I chatted to Connie at The Durban International Film Festival, where the Have you heard from Johannesburg? episode Fairplay was one of my favourite screenings. It explained the
role of the international sports boycott in the fight against Apartheid and how South Africa was excluded first from the Olympics and then from international rugby.
Speaking about the series as a whole, Connie says, “This is a story about people who were fighting for
their rights against a very oppressive regime and were able to strategically harness the rest of the world. I wanted to understand the movement inside South Africa and what it did that attracted world attention.”
She was interested by the global aspects of the story, like the way The United Nations Declaration of Human
Rights was the same year The National Party came to power.
Her biggest challenge was that the story hadn’t been told before in any medium. “It made it very difficult,
as this was all original research,” Connie says. “The series starts in 1948 and ends in 1990. It covers 12 countries and 50 years. I couldn’t go by a book, so I interviewed 135 people all over the world and collected archival footage from everywhere.”
She had teams just databasing. “We had to describe and timecode every piece of footage, as well as
tons of photos.”
Structure was another challenge. Connie initially had 13 one-hour episodes, then re-cut chronologically.
“Finally, we found a way that was both thematic and chronological.”
She believes her perspective as a non-South African outsider is a strength. “When you’re living through
things, it’s very difficult to see your victories. Often you can only see them from a distance.”
Connie spent 12 years on the project, although during this time she also made Salud!, about Cuba’s role in the struggle for global health equity.
She received funding from The Ford Foundation and the American government, which was pulled after

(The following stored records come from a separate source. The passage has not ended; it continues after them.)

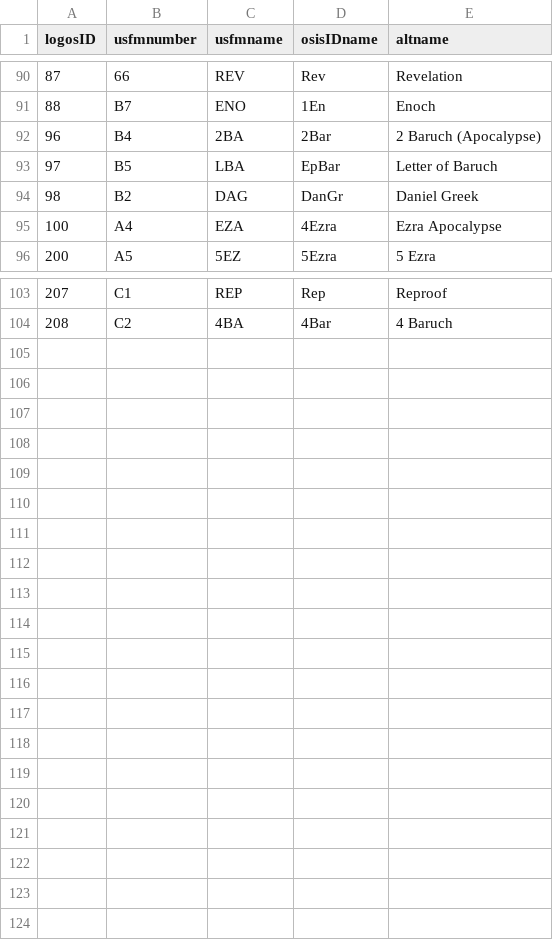
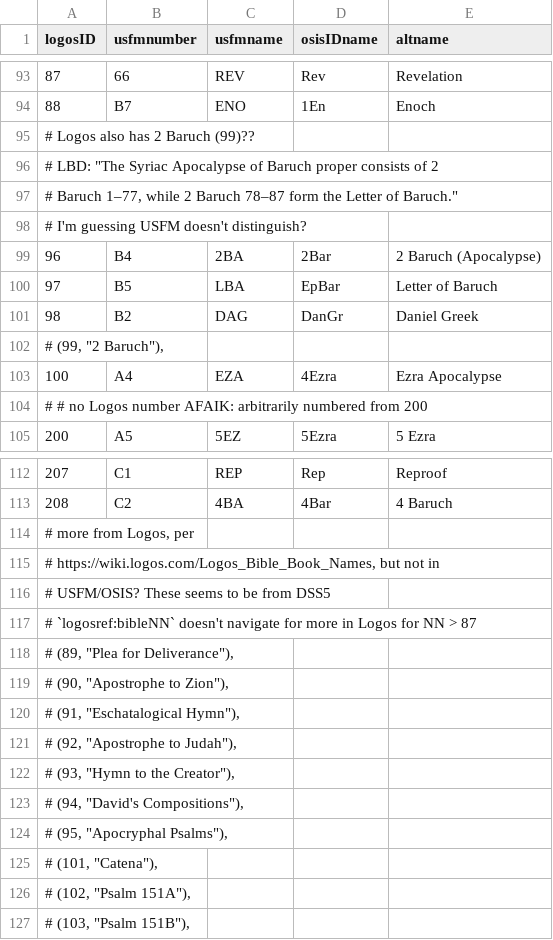
Before and after one commit to Clear-Bible/Biblelib, a TSV file: biblelib/books/books.tsv, drawn as a sheet; only a part is shown, gaps mark what is left out; the diff covers the shown part only.

```diff
--- a/biblelib/books/books.tsv
+++ b/biblelib/books/books.tsv
@@ -91,2 +94,6 @@ logosID	usfmnumber	usfmname	osisIDname	altname
 88	B7	ENO	1En	Enoch
+# Logos also has 2 Baruch (99)??
+# LBD: "The Syriac Apocalypse of Baruch proper consists of 2
+# Baruch 1–77, while 2 Baruch 78–87 form the Letter of Baruch."
+# I'm guessing USFM doesn't distinguish?
 96	B4	2BA	2Bar	2 Baruch (Apocalypse)
@@ -94,3 +101,5 @@ logosID	usfmnumber	usfmname	osisIDname	altname
 98	B2	DAG	DanGr	Daniel Greek
+# (99, "2 Baruch"),
 100	A4	EZA	4Ezra	Ezra Apocalypse
+# # no Logos number AFAIK: arbitrarily numbered from 200
 200	A5	5EZ	5Ezra	5 Ezra
@@ -104 +113,15 @@ logosID	usfmnumber	usfmname	osisIDname	altname
 208	C2	4BA	4Bar	4 Baruch
+# more from Logos, per
+# https://wiki.logos.com/Logos_Bible_Book_Names, but not in
+# USFM/OSIS? These seems to be from DSS5
+# `logosref:bibleNN` doesn't navigate for more in Logos for NN > 87
+# (89, "Plea for Deliverance"),
+# (90, "Apostrophe to Zion"),
+# (91, "Eschatalogical Hymn"),
+# (92, "Apostrophe to Judah"),
+# (93, "Hymn to the Creator"),
+# (94, "David's Compositions"),
+# (95, "Apocryphal Psalms"),
+# (101, "Catena"),
+# (102, "Psalm 151A"),
+# (103, "Psalm 151B"),
```
Also changed, not shown: 3 added rows elsewhere in this file, 1 other file.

Bush came into power. She kept the project alive by living off her older films and not drawing any salary, and by keeping a small staff.
SABC2 screened the 52-minute versions, rather than the original 90-minute edits.